Any resolution to a story that does not pay due regard to the story's internal logic and that is so unlikely that it challenges suspension of disbelief, and presumably allows the author, director, or developer to end the story in the way that he or she desired.
Oh, now I'm backed into a corner, and can't devise a way out. I could sure use a deus ex machina right about now!

Other Word Forms of Deus Ex Machina


deus ex machina
dei-ex-machina, dei-ex-machinis, di-ex-machina, dii-ex-machina, deus ex machinas

Origin of Deus Ex Machina

  • New Latin deus ex māchinā Latin deus god dyeu- in Indo-European roots Latin ex from eghs in Indo-European roots Latin māchinā ablative of māchina machine machine (Translation of Greek theos apo mēkhanēs)

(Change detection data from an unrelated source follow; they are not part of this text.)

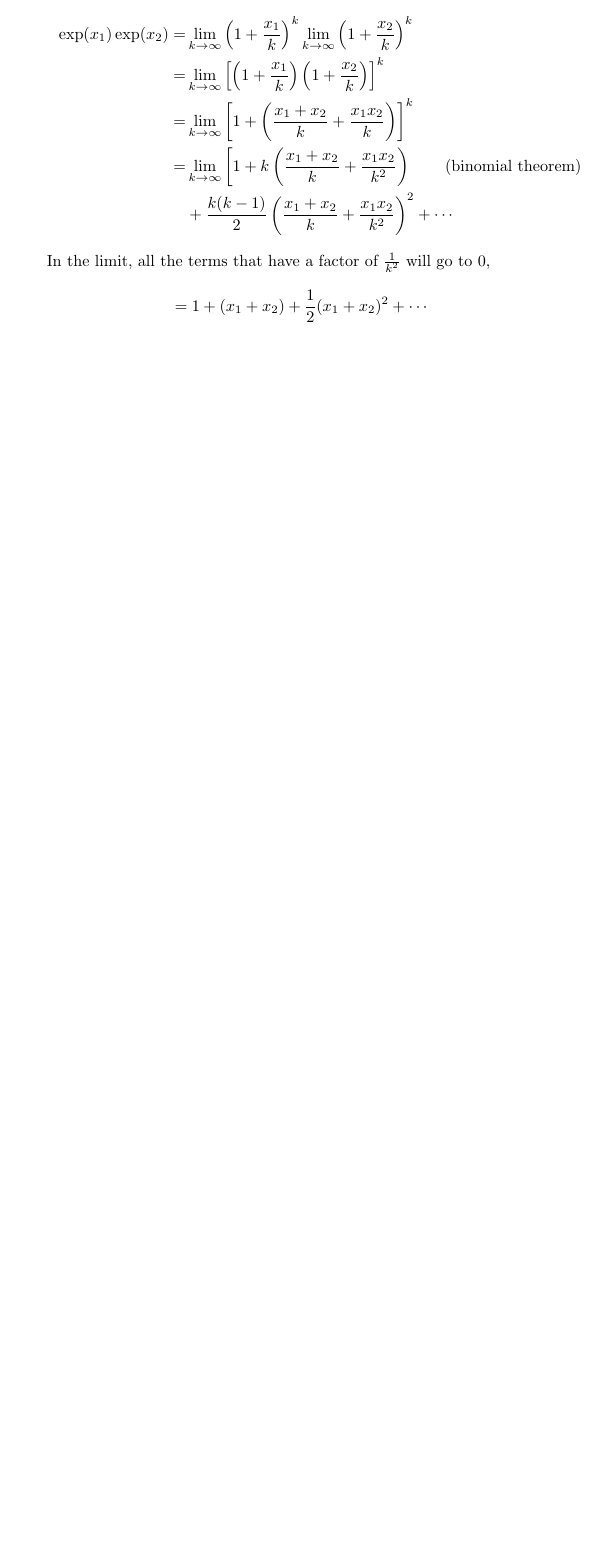
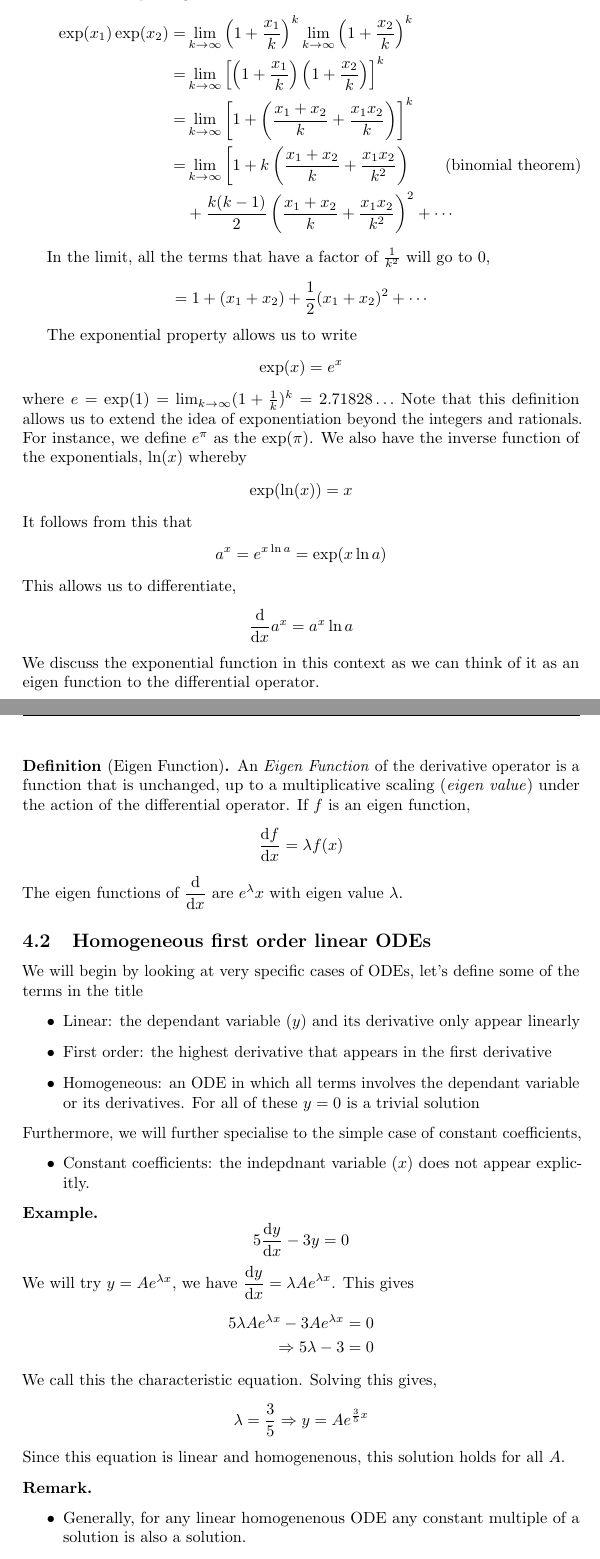
Before and after one commit to DiscreteBites/Tripos, a LaTeX document (1a/Differential Equations/differential_equations.tex): part of page 22 of 22 before the commit and two parts of pages 22 and 23 of 25 after it, the two joined at a grey line, cut so that both start at the same text, the shorter picture padded with empty space. Compiled offline with pdfLaTeX.

Commit message:
de lecture 6

```diff
--- a/1a/Differential Equations/differential_equations.tex
+++ b/1a/Differential Equations/differential_equations.tex
@@ -854,6 +854,65 @@ In the limit, all the terms that have a factor of $\frac{1}{k^2}$ will go to $0$
 \]
 
 %%%%%%%%%%%%%%%%%%%%%%
-% Lecture 6: __/10/2023
+% Lecture 6: 18/10/2023
 %%%%%%%%%%%%%%%%%%%%%%
 
+The exponential property allows us to write
+\[
+    \exp(x) = e^x
+\]
+where $e = \exp(1) = \lim_{k \rightarrow \infty}(1+\frac{1}{k})^k = 2.71828\ldots$ Note that this definition allows us to extend the idea of exponentiation beyond the integers and rationals.
+For instance, we define $e^\pi$ as the $\exp(\pi)$. We also have the inverse function of the exponentials, $\ln(x)$ whereby
+\[
+  \exp(\ln(x)) = x
+\]
+It follows from this that
+\[
+    a^x = e^{x \ln a} = \exp(x \ln a)
+\]
+This allows us to differentiate,
+\[
+    \diff{}{x}a^x = a^x \ln a
+\]
+We discuss the exponential function in this context as we can think of it as an eigen function to the differential operator.
+
+\begin{defi}[Eigen Function]
+    An \emph{Eigen Function} of the derivative operator is a function that is unchanged, up to a multiplicative scaling (\emph{eigen value}) under the action of the differential operator. If $f$ is an eigen function,
+    \[
+        \diff{f}{x} = \lambda f(x)
+    \]
+    The eigen functions of $\diff{}{x}$ are $e^\lambda x$ with eigen value $\lambda$.
+\end{defi}
+
+\subsection{Homogeneous first order linear ODEs}
+We will begin by looking at very specific cases of ODEs, let's define some of the terms in the title
+\begin{itemize}
+    \item Linear: the dependant variable ($y$) and its derivative only appear linearly
+    \item First order: the highest derivative that appears in the first derivative
+    \item Homogeneous: an ODE in which all terms involves the dependant variable or its derivatives. For all of these $y=0$ is a trivial solution
+\end{itemize}
+Furthermore, we will further specialise to the simple case of constant coefficients,\
+\begin{itemize}
+    \item Constant coefficients: the indepdnant variable ($x$) does not appear explicitly.
+\end{itemize}
+
+\begin{eg}
+    \[
+        5 \diff{y}{x} - 3y = 0
+    \]
+    We will try $y = Ae^{\lambda x}$, we have $\diff{y}{x} = \lambda A e^{\lambda x}$. This gives
+    \begin{align*}
+        5\lambda A e^{\lambda x} - 3Ae^{\lambda x} = 0 \\
+        \Rightarrow 5\lambda - 3 = 0
+    \end{align*}
+    We call this the characteristic equation. Solving this gives,
+    \[
+        \lambda = \frac{3}{5} \Rightarrow y = Ae^{\frac{3}{5} x}
+    \]
+    Since this equation is linear and homogenenous, this solution holds for all $A$.
+\end{eg}
+
+\begin{remark}\leavevmode
+    \begin{itemize}
+        \item Generally, for any linear homogenenous ODE any constant multiple of a solution is also a solution.
+        \item An $n^{th}$ order linear ODE will have exactl $n$ indepdnant solutions
```
Also changed, not shown: 1a/Differential Equations/differential_equations.tex (64 more changed lines).
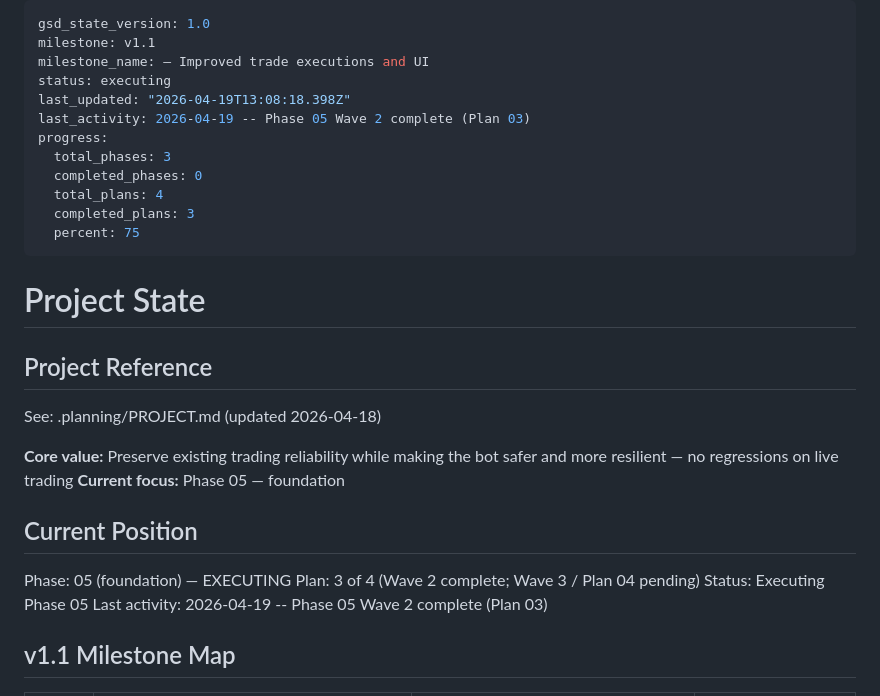
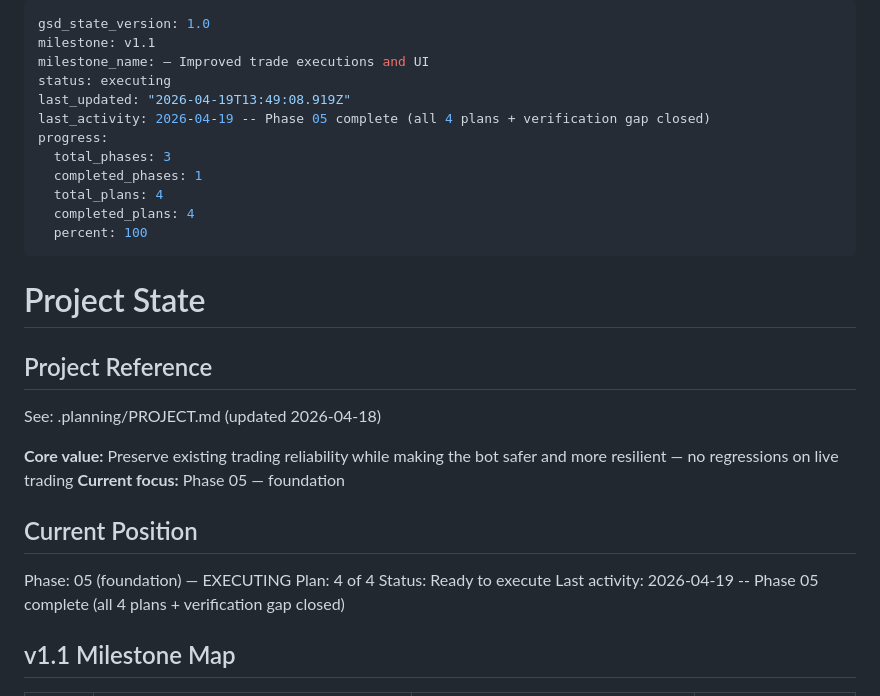
Before and after one commit to mohed-abbas/telebot, a Markdown page: .planning/STATE.md, the part around the change. Rendered like a GitHub page.

Commit message:
chore(05): STATE.md — Phase 05 complete

```diff
--- a/.planning/STATE.md
+++ b/.planning/STATE.md
@@ -3,14 +3,14 @@ gsd_state_version: 1.0
 milestone: v1.1
 milestone_name: — Improved trade executions and UI
 status: executing
-last_updated: "2026-04-19T13:08:18.398Z"
-last_activity: 2026-04-19 -- Phase 05 Wave 2 complete (Plan 03)
+last_updated: "2026-04-19T13:49:08.919Z"
+last_activity: 2026-04-19 -- Phase 05 complete (all 4 plans + verification gap closed)
 progress:
   total_phases: 3
-  completed_phases: 0
+  completed_phases: 1
   total_plans: 4
-  completed_plans: 3
-  percent: 75
+  completed_plans: 4
+  percent: 100
 ---
 
 # Project State
@@ -25,9 +25,9 @@ See: .planning/PROJECT.md (updated 2026-04-18)
 ## Current Position
 
 Phase: 05 (foundation) — EXECUTING
-Plan: 3 of 4 (Wave 2 complete; Wave 3 / Plan 04 pending)
-Status: Executing Phase 05
-Last activity: 2026-04-19 -- Phase 05 Wave 2 complete (Plan 03)
+Plan: 4 of 4
+Status: Ready to execute
+Last activity: 2026-04-19 -- Phase 05 complete (all 4 plans + verification gap closed)
 
 ## v1.1 Milestone Map
 
```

    From American Heritage Dictionary of the English Language, 5th Edition

  • From Latin deus ex māchinā, from deus (“a god”) + ex (“from”) + machina (“a device, a scaffolding, an artifice”), a calque of Ancient Greek ἀπὸ μηχανῆς θεός (apò mêkhanễs theós).

    From Wiktionary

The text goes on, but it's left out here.